Suzanne Tidwell at the TK Building
You may have noticed the “sweater trees” that dapple the neighborhoods of Seattle. One of these urban knitters is Suzanne Tidwell—currently working and displaying pieces in the Tashiro Kaplan building. These works by Tidwell are more graphic, covering metal framework in knit fabric to form letters—and she is pretty close to wrapping the entire alphabet. The letters are playful and bold, mixing a unique medium with immediately recognizable forms. On display during March’s Art Walk were “HEY” and “TK,” a fun and playful welcome into the art-centric building.
Joe Page at Method Gallery
Joe Page’s exhibition at Method Gallery is a playful exploration of shapes and space. The show, Flow Chart, uses brightly colored lines that form a pathway for the viewer to follow through the space. Page also uses cartoonish, bulbous clouds along the walls. Some are round and white, others thick, flat, and pink. Page’s Flow Chart is reminiscent of a platform video game world—perhaps Super Mario Brothers—but the interactivity of objects and the exploration of space does not merely borrow another fictional world for the artist and visitors to inhabit. As Method Gallery describes it, “Each site specific work within the Flow Chart series is simultaneously an environment to be navigated physically and a cartographical map to be interpreted from a distance.” Page is worldbuilding on his own terms but using a visual language that is appealing and familiar to audiences of many generations.
Justin Colt Beckman

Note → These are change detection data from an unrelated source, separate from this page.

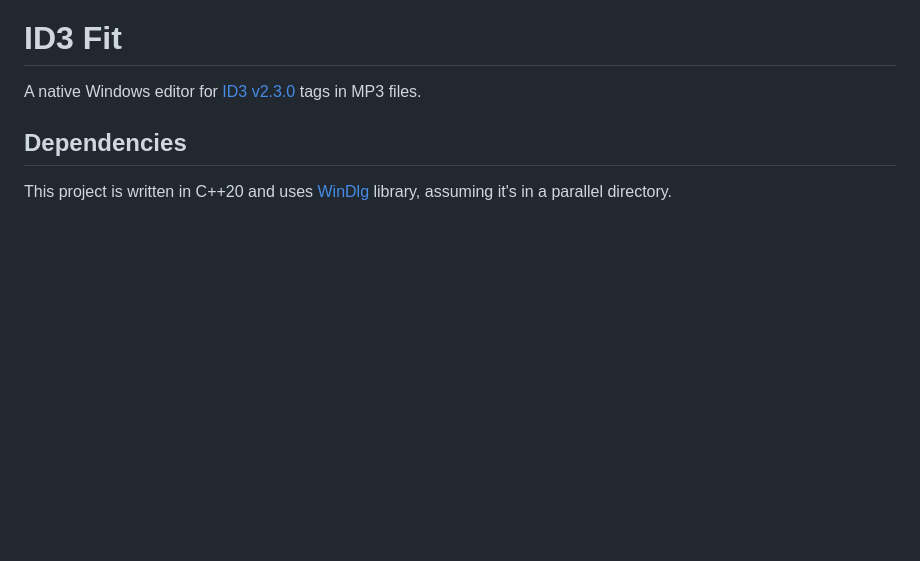
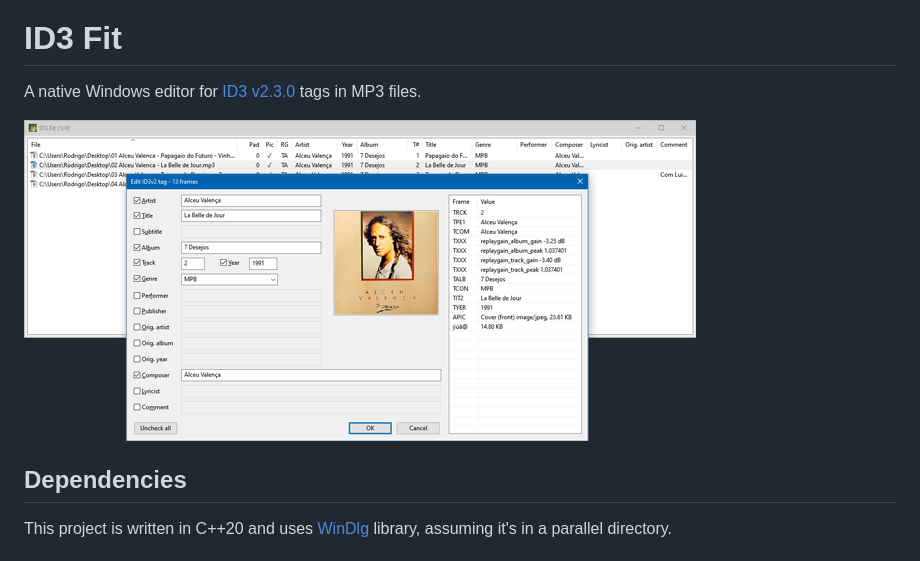
Before and after one commit to rodrigocfd/id3-padding-remover, a Markdown page: README.md, the part around the change. Drawn GitHub-style; pictures changed too: screenshot-50.png (added); blank space fills up the shorter version.

Commit message:
Readme screenshot.

```diff
--- a/README.md
+++ b/README.md
@@ -1,6 +1,8 @@
 # ID3 Fit
 
 A native Windows editor for [ID3 v2.3.0](https://id3.org/id3v2.3.0) tags in MP3 files.
+
+![Screenshot](screenshot-50.png)
 
 ## Dependencies
 
```
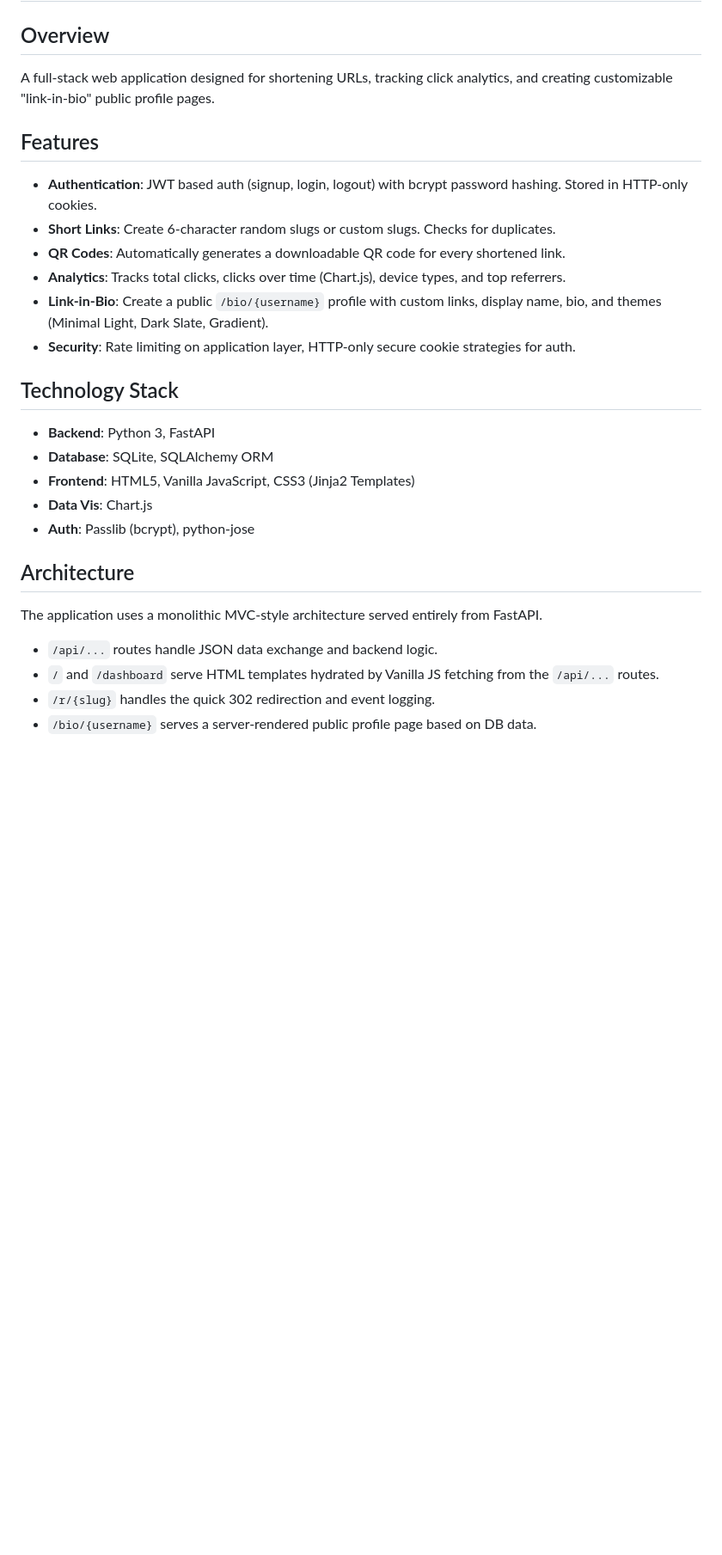
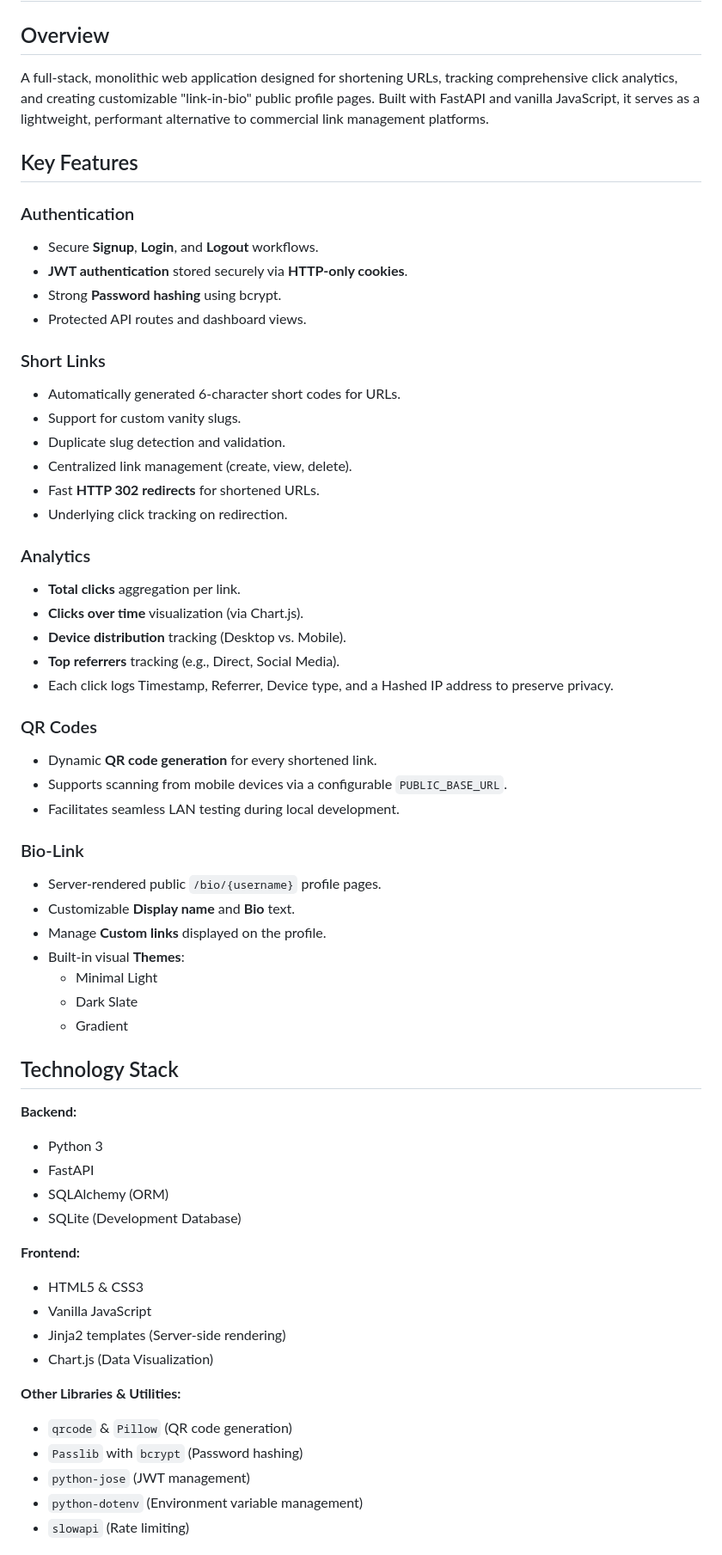
Before and after one commit to Ankit-166/Repository-name-branded-short-link-hub, a Markdown page: README.md, the part around one of its changes. Shown at 86% size. Drawn GitHub-style; blank space fills up the shorter version.

```diff
--- a/README.md
+++ b/README.md
@@ -1,26 +1,63 @@
 # Branded Short-Link & Bio-Link Hub
 
 ## Overview
-A full-stack web application designed for shortening URLs, tracking click analytics, and creating customizable "link-in-bio" public profile pages.
+A full-stack, monolithic web application designed for shortening URLs, tracking comprehensive click analytics, and creating customizable "link-in-bio" public profile pages. Built with FastAPI and vanilla JavaScript, it serves as a lightweight, performant alternative to commercial link management platforms.
 
-## Features
-- **Authentication**: JWT based auth (signup, login, logout) with bcrypt password hashing. Stored in HTTP-only cookies.
-- **Short Links**: Create 6-character random slugs or custom slugs. Checks for duplicates.
-- **QR Codes**: Automatically generates a downloadable QR code for every shortened link.
-- **Analytics**: Tracks total clicks, clicks over time (Chart.js), device types, and top referrers.
-- **Link-in-Bio**: Create a public `/bio/{username}` profile with custom links, display name, bio, and themes (Minimal Light, Dark Slate, Gradient).
-- **Security**: Rate limiting on application layer, HTTP-only secure cookie strategies for auth.
+## Key Features
+
+### Authentication
+- Secure **Signup**, **Login**, and **Logout** workflows.
+- **JWT authentication** stored securely via **HTTP-only cookies**.
+- Strong **Password hashing** using bcrypt.
+- Protected API routes and dashboard views.
+
+### Short Links
+- Automatically generated 6-character short codes for URLs.
+- Support for custom vanity slugs.
+- Duplicate slug detection and validation.
+- Centralized link management (create, view, delete).
+- Fast **HTTP 302 redirects** for shortened URLs.
+- Underlying click tracking on redirection.
+
+### Analytics
+- **Total clicks** aggregation per link.
+- **Clicks over time** visualization (via Chart.js).
+- **Device distribution** tracking (Desktop vs. Mobile).
+- **Top referrers** tracking (e.g., Direct, Social Media).
+- Each click logs Timestamp, Referrer, Device type, and a Hashed IP address to preserve privacy.
+
+### QR Codes
+- Dynamic **QR code generation** for every shortened link.
+- Supports scanning from mobile devices via a configurable `PUBLIC_BASE_URL`.
+- Facilitates seamless LAN testing during local development.
+
+### Bio-Link
+- Server-rendered public `/bio/{username}` profile pages.
+- Customizable **Display name** and **Bio** text.
+- Manage **Custom links** displayed on the profile.
+- Built-in visual **Themes**:
+  - Minimal Light
+  - Dark Slate
+  - Gradient
 
 ## Technology Stack
-- **Backend**: Python 3, FastAPI
-- **Database**: SQLite, SQLAlchemy ORM
-- **Frontend**: HTML5, Vanilla JavaScript, CSS3 (Jinja2 Templates)
-- **Data Vis**: Chart.js
-- **Auth**: Passlib (bcrypt), python-jose
 
-## Architecture
-The application uses a monolithic MVC-style architecture served entirely from FastAPI.
-- `/api/...` routes handle JSON data exchange and backend logic.
-- `/` and `/dashboard` serve HTML templates hydrated by Vanilla JS fetching from the `/api/...` routes.
-- `/r/{slug}` handles the quick 302 redirection and event logging.
-- `/bio/{username}` serves a server-rendered public profile page based on DB data.
+**Backend:**
+- Python 3
+- FastAPI
+- SQLAlchemy (ORM)
+- SQLite (Development Database)
+
+**Frontend:**
+- HTML5 & CSS3
+- Vanilla JavaScript
+- Jinja2 templates (Server-side rendering)
+- Chart.js (Data Visualization)
+
+**Other Libraries & Utilities:**
+- `qrcode` & `Pillow` (QR code generation)
+- `Passlib` with `bcrypt` (Password hashing)
+- `python-jose` (JWT management)
+- `python-dotenv` (Environment variable management)
+- `slowapi` (Rate limiting)
+
```
Also changed, not shown: other parts of README.md (+157 -52 lines).
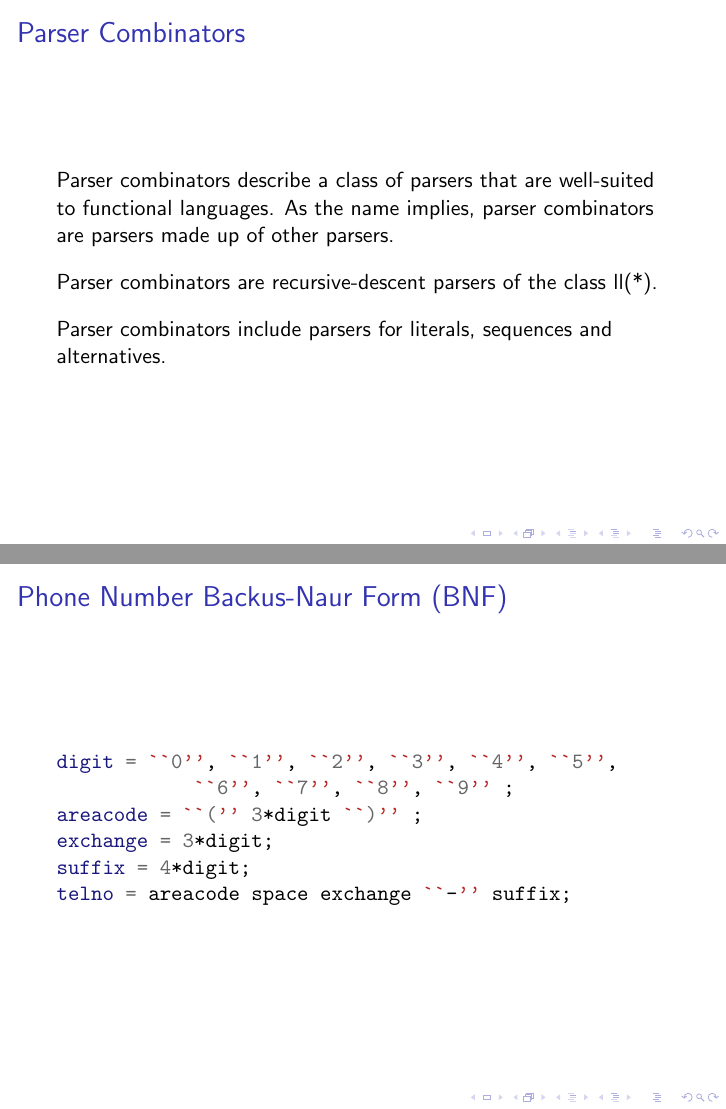
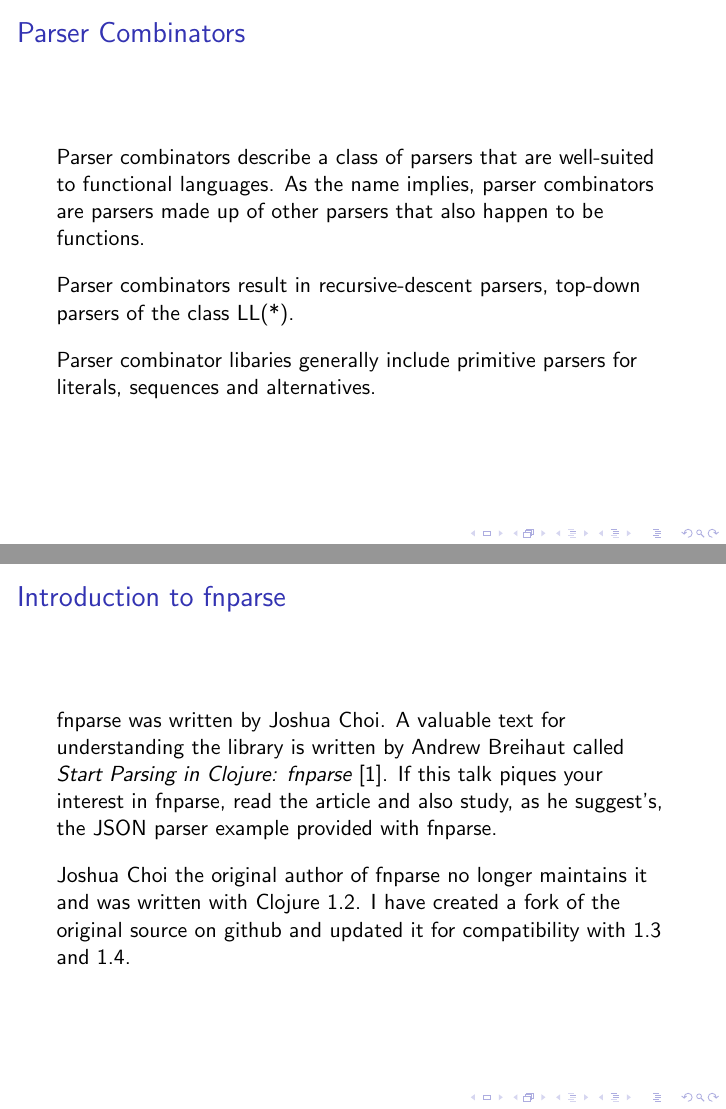
Before and after one commit to John-Poplett/parseathon, LaTeX slides (Parseathon.tex): pages 4 and 7 of 14 before the commit and pages 4 and 8 of 17 after it, joined at a grey line. Compiled offline with pdfLaTeX.

Commit message:
Progress on slides, examples
Signed-off-by: John Poplett <john.poplett@acm.org>

```diff
--- a/Parseathon.tex
+++ b/Parseathon.tex
@@ -52,20 +57,41 @@
 
   Parser combinators describe a class of parsers that are well-suited
   to functional languages. As the name implies, parser combinators are
-  parsers made up of other parsers.
+  parsers made up of other parsers that also happen to be functions.
 
-  Parser combinators are recursive-descent parsers of the class ll(*).
+  Parser combinators result in recursive-descent parsers, top-down
+  parsers of the class \href{http://en.wikipedia.org/wiki/LL_parser}{LL}(*).
 
-  Parser combinators include parsers for literals, sequences and
-  alternatives.
+  Parser combinator libaries generally include primitive parsers for
+  literals, sequences and alternatives.
 
 \end{frame}
 
 \begin{frame}{The Joy of Parser Combinators}
-\includegraphics{Excerpt_from_Using_Functional_Parsing.png}
+\begin{quotation}
+A functional parser can be built using basic parsers for the terminal
+symbols, and non basic parser for the non-terminal symbols of a
+grammar. To create the latter, so-called parser combinators -
+implemented as higher-order functions - are used. It turns out that by
+using the functional parsing approach, large parts of the parser can
+in fact be generated automatically.
+\end{quotation}
 \end{frame}
 
-\begin{frame}{Why Parser Combinators?}
+\begin{frame}{The Joy of Parser Combinators}
+\begin{quotation}
+ The resulting functional parser has some very useful features which
+make it ideal for use in the software maintenance environment. The
+most important one is that the parser is incremental in its nature,
+which means that we automatically obtain a parser for every single
+production of the underlying grammar in EBNF. Moreover, due to this
+one-to-one correspondence between the parser and the EBNF productions,
+there is a very clean and consistent way to use the parser as a
+front-end for tools to be developed on top of it.\cite{Baumann}
+\end{quotation}
+\end{frame}
+
+\begin{frame}{More Joy}
 
   Parser combinators are written using standard language functions. As
   noted in the article ``The Magic Behind Parser Combinators''\cite{Spiewak}
@@ -79,11 +105,25 @@
 \end{quotation}
 \end{frame}
 
+\begin{frame}{Introduction to fnparse}
+  fnparse was written by Joshua Choi. A valuable text for
+  understanding the library is written by Andrew Breihaut called
+  \emph{Start Parsing in Clojure: fnparse} \cite{Breihaut}.  If this
+  talk piques your interest in fnparse, read the article and also
+  study, as he suggest's, the JSON parser example provided with
+  fnparse.
+
+  Joshua Choi the original author of fnparse no longer maintains it
+  and was written with Clojure 1.2. I have created a fork of the
+  original source on github and updated it for compatibility with 1.3
+  and 1.4.
+\end{frame}
+
 %
 % fragile key word required to use minted in beamer frames
 % See http://code.google.com/p/minted/issues/detail?id=40
 %
-\begin{frame}[fragile]{Phone Number \ac{BNF}}
+\begin{frame}[fragile]{Phone Number \ac{EBNF}}
 \begin{minted}{sh}
 digit = ``0'', ``1'', ``2'', ``3'', ``4'', ``5'',
             ``6'', ``7'', ``8'', ``9'' ;
@@ -163,3 +215,6 @@
 
 \begin{thebibliography}{9}
 
+\bibitem{Breihaut} Andrew Breihaut,
+\href{http://brehaut.net/blog/2011/fnparse_introduction}{\emph{Start
+    Parsing in Clojure: fnparse}}. February 2011.
```
Also changed, not shown: Parseathon.tex (71 more changed lines), 3 other files. Lines whose indentation alone changed are shown as unchanged.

Justin Colt Beckman’s Cabin Fever transforms PUNCH Gallery into an immersive space, beginning with a “pop-up” shop environment. Small posters, handkerchiefs, postcards, and skateboards are displayed for purchase. PUNCH states, “While [our] mission remains to exhibit work free from the constraints of commercialism, Beckman turns that notion on its head.” Cabin Fever attempts to capture and harness the associations of summertime and camping for each viewer. The view from the “window”, though, steals the show. Beckman has created an illusionistic exterior beyond the cabin. A dark forest landscape fills the space—along with an eerie, glowing projection of a wolf. The delicate blowing of the wolf’s fur brings life to a clearly constructed realm.